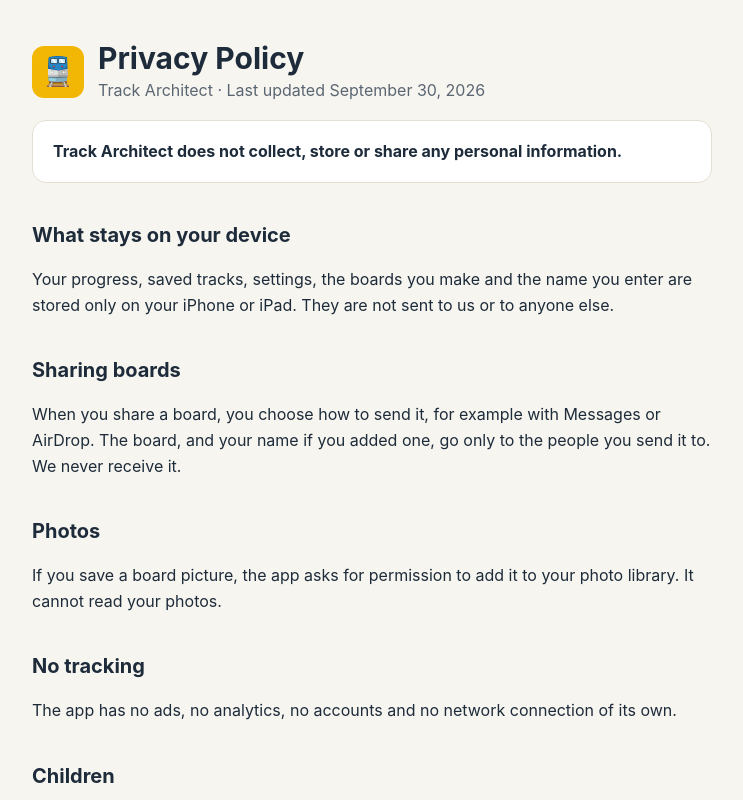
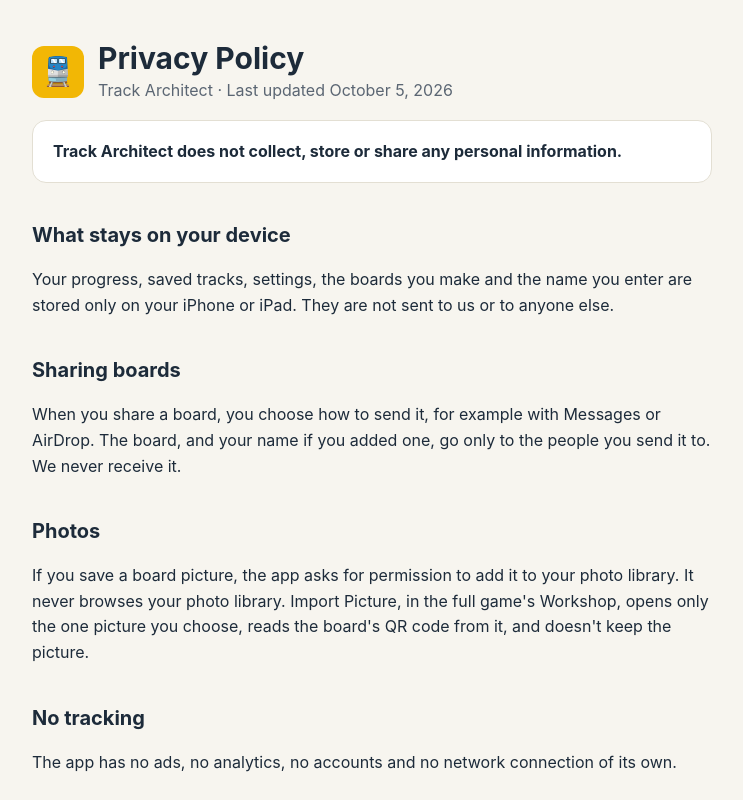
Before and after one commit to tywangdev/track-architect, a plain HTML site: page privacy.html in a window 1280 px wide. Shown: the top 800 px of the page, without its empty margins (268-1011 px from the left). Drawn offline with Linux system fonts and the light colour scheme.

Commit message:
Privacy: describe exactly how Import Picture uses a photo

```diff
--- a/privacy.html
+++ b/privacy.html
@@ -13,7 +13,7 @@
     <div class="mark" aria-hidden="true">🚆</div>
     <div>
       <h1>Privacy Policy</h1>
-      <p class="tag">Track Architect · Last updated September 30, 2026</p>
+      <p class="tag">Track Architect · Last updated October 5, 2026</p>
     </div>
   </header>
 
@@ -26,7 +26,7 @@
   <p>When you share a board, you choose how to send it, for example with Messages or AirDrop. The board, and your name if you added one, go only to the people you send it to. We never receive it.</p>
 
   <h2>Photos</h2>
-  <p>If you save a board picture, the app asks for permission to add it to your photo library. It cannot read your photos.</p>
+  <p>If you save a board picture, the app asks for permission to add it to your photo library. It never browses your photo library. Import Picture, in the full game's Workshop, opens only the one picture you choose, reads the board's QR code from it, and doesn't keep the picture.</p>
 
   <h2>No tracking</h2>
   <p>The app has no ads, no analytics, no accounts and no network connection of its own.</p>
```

______

> ACTIVITY
From the data above, give the number of lines that hold "html", without anything else.

> WRITTEN REPLY
3